Next-Generation Firewalls Simplify Security for Agencies
The Defense Information Systems Agency sees great value in next-generation firewalls.
DISA initially deployed an NGFW for secure web gateway functionality, and recently tapped the device for antimalware and intrusion prevention. “By expanding the role of the NGFW, DISA has eliminated the need for separate devices for those enterprise capabilities,” says Mark Orndorff, chief information assurance executive and program executive officer for mission assurance and network ops.
By using an NGFW to fulfill multiple enterprise perimeter protection roles, DISA reduces overall operations and maintenance costs, as well as the costs of training operators and computer network defense personnel, Orndorff says.
While the device’s management interface affords the Defense Department greater visibility into the network, DISA has elected to integrate the same information into existing logging and analysis capabilities. Orndoff notes that this enables the agency to cross-correlate and analyze the firewall data with other computer network defense data.

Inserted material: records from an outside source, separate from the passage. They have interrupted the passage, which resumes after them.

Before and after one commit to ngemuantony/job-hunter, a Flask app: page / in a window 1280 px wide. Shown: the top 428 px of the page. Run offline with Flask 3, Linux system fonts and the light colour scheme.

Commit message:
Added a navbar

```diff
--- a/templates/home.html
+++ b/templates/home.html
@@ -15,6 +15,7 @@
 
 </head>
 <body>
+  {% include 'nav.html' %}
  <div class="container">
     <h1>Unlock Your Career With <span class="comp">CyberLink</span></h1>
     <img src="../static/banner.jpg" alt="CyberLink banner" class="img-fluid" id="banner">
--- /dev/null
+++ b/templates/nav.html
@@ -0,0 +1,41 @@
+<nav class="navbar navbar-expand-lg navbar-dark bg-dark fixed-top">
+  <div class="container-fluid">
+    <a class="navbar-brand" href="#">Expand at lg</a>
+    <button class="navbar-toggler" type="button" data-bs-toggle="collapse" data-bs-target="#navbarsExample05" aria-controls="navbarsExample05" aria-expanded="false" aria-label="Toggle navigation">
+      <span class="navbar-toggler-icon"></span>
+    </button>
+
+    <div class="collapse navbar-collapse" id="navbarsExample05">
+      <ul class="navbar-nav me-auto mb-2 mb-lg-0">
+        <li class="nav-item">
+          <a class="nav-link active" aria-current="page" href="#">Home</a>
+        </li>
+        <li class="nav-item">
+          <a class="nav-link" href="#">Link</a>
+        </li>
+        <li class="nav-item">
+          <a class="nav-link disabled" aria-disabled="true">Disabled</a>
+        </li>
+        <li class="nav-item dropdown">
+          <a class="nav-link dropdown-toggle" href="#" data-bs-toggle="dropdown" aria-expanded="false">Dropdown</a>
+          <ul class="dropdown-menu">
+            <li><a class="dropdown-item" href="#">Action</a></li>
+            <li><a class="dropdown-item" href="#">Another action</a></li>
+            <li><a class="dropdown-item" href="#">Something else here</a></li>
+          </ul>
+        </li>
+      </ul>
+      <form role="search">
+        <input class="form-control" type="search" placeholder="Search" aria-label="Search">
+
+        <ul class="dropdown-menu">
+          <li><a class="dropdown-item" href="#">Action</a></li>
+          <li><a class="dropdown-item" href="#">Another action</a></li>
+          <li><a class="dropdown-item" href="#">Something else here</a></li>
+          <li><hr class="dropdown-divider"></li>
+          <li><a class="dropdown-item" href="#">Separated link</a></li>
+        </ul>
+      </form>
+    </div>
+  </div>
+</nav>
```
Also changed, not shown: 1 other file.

Another benefit is application control. Orndorff says NGFWs are application-aware and support development of custom signatures. The Defense Department plans to use this capability to prioritize applications to ensure that mission-critical interactions with the Internet are maintained during periods of high traffic volume.
Percentage of security professionals who believe that staff access to social media increases the likelihood of an advanced persistent threat or other sophisticated malware attack on the organization
SOURCE: “A Prudent Approach to Next-Generation Firewalls” (Enterprise Strategy Group, January 2013)
John Grady, a research manager for IDC’s security products group, says IT managers such as Orndorff opt for multifunction devices because they offer enhanced capabilities.
“I see this as the gradual evolution of the UTM,” Grady says. “The latest devices offer better integration between technologies, as well as application control and the ability for systems administrators to set very granular policies for users or groups of users.”
The Department of Interior relies on NGFWs at each of its five Trusted Internet Connection gateways to provide visibility into the application layer.
Because of the complexity of the agency’s network and the diverse needs of its nine technical agencies, the Interior Department isn’t quite ready to replace traditional security devices with NGFWs for primary security, says Larry Ruffin, the agency’s chief information security officer.
The devices work well to offer supplemental capability, however. “For example, the BitTorrent protocol would be difficult to identify and control using traditional firewalls and security devices,” Ruffin explains. “However, BitTorrent can easily be identified and controlled using the next-generation firewalls.”
Moving forward, Ruffin says replacing the traditional security environment with NGFWs will require a complete change of mindset. “The difficulty is not learning the devices themselves, but to change the way that traditional security professionals think,” he adds.